The Marut Mk-II was a dream, not a project. The HF-24 Marut powered by two Orpheus 703 engines, which I flew extensively, was an underpowered fighter incapable of holding its own in a dogfight against any Pakistani fighter. The IAF inducted the fighter into service in the belief that a more suitable engine for the aircraft would be eventually procured. When India failed in its attempts to get a better engine, the IAF heartily supported an HAL project to develop a reheated version of the Orpheus 703. Alas! The reheated version of the 703 fell way short of the ASR thrust goals. The project ended when a senior IAF test pilot on deputation to HAL was killed in an accident while testing the reheated engine.

"French and Israeli pilots who have unofficially flown the Tejas Light Combat Aircraft (LCA) have gone gaga over its flying attributes."

IAF test pilots have heartily endorsed the flying characteristics of the Tejas. Why talk about French and Israeli pilots, unless the intent is to falsely project the IAF as being against Tejas? The truth is that the IAF, through the MOD, has been pressurizing ADA and HAL to deliver on the promise of the Tejas. The IAF desperately needs the aircraft as MiG-21 replacement. No one in the IAF doubts the fine capabilities of Tejas. What the IAF cannot do is retire its MiG-21 fleet, put its frontline pilots currently flying the MiG-21s on deskjobs, and wait for HAL to deliver the Tejas on its own sweet schedule. How difficult is that to understand?
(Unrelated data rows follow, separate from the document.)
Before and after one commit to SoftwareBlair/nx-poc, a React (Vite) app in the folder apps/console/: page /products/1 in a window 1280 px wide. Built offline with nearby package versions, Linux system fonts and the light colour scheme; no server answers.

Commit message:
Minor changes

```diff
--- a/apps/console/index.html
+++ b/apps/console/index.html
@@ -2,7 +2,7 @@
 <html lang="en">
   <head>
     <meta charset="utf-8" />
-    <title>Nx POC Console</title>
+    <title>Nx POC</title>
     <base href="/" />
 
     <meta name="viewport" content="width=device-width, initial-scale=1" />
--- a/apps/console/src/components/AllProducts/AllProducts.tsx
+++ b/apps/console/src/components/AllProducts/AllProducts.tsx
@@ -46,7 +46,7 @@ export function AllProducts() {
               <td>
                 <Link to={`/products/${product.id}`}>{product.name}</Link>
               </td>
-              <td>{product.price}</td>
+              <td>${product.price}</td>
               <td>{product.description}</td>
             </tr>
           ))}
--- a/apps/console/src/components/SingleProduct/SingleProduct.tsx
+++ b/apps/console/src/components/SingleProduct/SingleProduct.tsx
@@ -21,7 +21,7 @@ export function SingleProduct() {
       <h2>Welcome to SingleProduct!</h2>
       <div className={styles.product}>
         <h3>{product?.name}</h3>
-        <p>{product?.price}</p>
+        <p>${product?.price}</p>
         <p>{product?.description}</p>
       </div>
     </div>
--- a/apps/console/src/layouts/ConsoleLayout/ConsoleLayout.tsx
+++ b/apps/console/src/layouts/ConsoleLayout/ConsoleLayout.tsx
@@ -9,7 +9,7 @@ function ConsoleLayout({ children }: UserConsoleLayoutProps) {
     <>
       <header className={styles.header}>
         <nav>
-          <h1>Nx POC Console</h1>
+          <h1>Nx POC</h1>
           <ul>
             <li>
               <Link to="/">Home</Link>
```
"The larger, heavier, longer range Mark-II variant of the near all-composite Tejas, in fact, fills the bill of “MMRCA”. An LCA version of Tejas has already been flown weighted down with ballast to mimic the Mk-II plan-form. The fact that the Mk-II variant was coming along well, besides, was known to the IAF-MoD (ministry of defense) combo. So, how come the tender for MMRCA was not terminated midway?"

The LCA Mk-2 is a light weight fighter that does not meet MMRCA ASRs. Mk-2 is the light weight fighter that the IAF wanted to begin with when it backed the LCA project, not the Tejas. The IAF is inducting the Tejas after granting many critical concessions on the ASRs to encourage indigenous design and development of fighter aircraft.

"But the LCA has been prevented from entering squadron service after it obtained the Initial Operational Clearance (IOC)-1 last year, because of their insistence that IOC-2 and subsequent clearances be done by HAL rather than permitting the clearances to be obtained by the designated Tejas squadron, flying the aircraft, at the Sulur base in Tamil Nadu. The latter procedure will allow our fighter pilots to test the plane’s flight envelope and performance, and to provide feedback to designers — normal practice of advanced air forces inducting a new locally-produced aircraft."

The Tejas is in service with the IAF. It's being extensively flown by the ASTE, an IAF establishment. IAF squadron pilots are not trained to conduct IOC; they are trained for war fighting. ASTE is the IAF organization earmarked to assist HAL with IOC and FOC on an aircraft.

Finally, MMRCA is  Medium Multi Role Combat Aircraft not "multi-role, medium range combat aircraft" as Karnad states in his op-ed.

While Mr Bharat Karnad is entitled to his opinion, it would be nice if the opinion is based on facts.